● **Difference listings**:

Segment Open

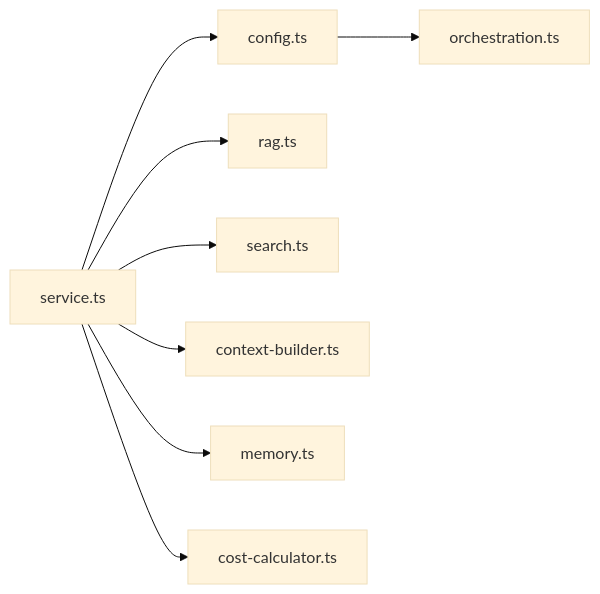
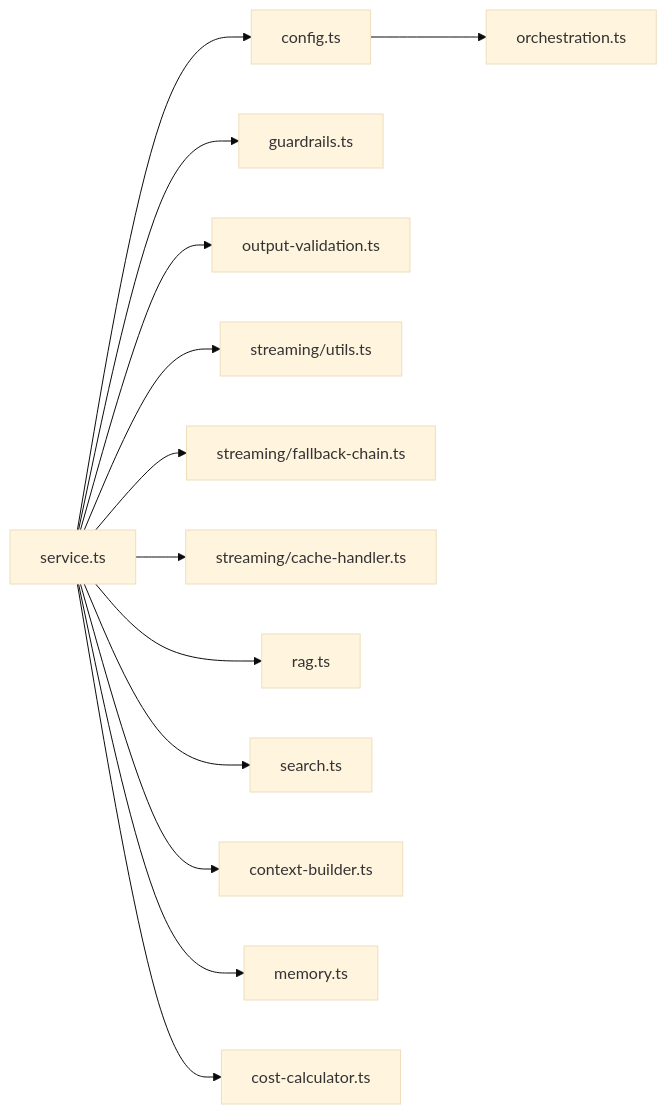
Before and after one commit to ecryptoguru/lyraalpha: diagram 13 of 13 in .qoder/repowiki/en/content/Core Features/AI Services Integration/AI Services Integration.md, drawn with Mermaid (base theme). The commit also changed other lines of this file and 95 other files, not shown here.

````diff
--- a/.qoder/repowiki/en/content/Core Features/AI Services Integration/AI Services Integration.md
+++ b/.qoder/repowiki/en/content/Core Features/AI Services Integration/AI Services Integration.md
@@ -539,10 +744,15 @@
 ```mermaid
 graph LR
 SVC["service.ts"] --> CFG["config.ts"]
+SVC --> GUARD["guardrails.ts"]
+SVC --> OUTVAL["output-validation.ts"]
+SVC --> STREAM["streaming/utils.ts"]
+SVC --> FALLBACK["streaming/fallback-chain.ts"]
+SVC --> CACHE["streaming/cache-handler.ts"]
 SVC --> RAG["rag.ts"]
 SVC --> SEARCH["search.ts"]
 SVC --> CTX["context-builder.ts"]
 SVC --> MEM["memory.ts"]
 SVC --> COST["cost-calculator.ts"]
 CFG --> ORCH["orchestration.ts"]
 ```
````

Segment Closed

If the string "Integration" is in a line of the entries, pick that line out.

Before and after one commit to ecryptoguru/lyraalpha: diagram 13 of 13 in .qoder/repowiki/en/content/Core Features/AI Services Integration/AI Services Integration.md, drawn with Mermaid (base theme). The commit also changed other lines of this file and 95 other files, not shown here.
--- a/.qoder/repowiki/en/content/Core Features/AI Services Integration/AI Services Integration.md
+++ b/.qoder/repowiki/en/content/Core Features/AI Services Integration/AI Services Integration.md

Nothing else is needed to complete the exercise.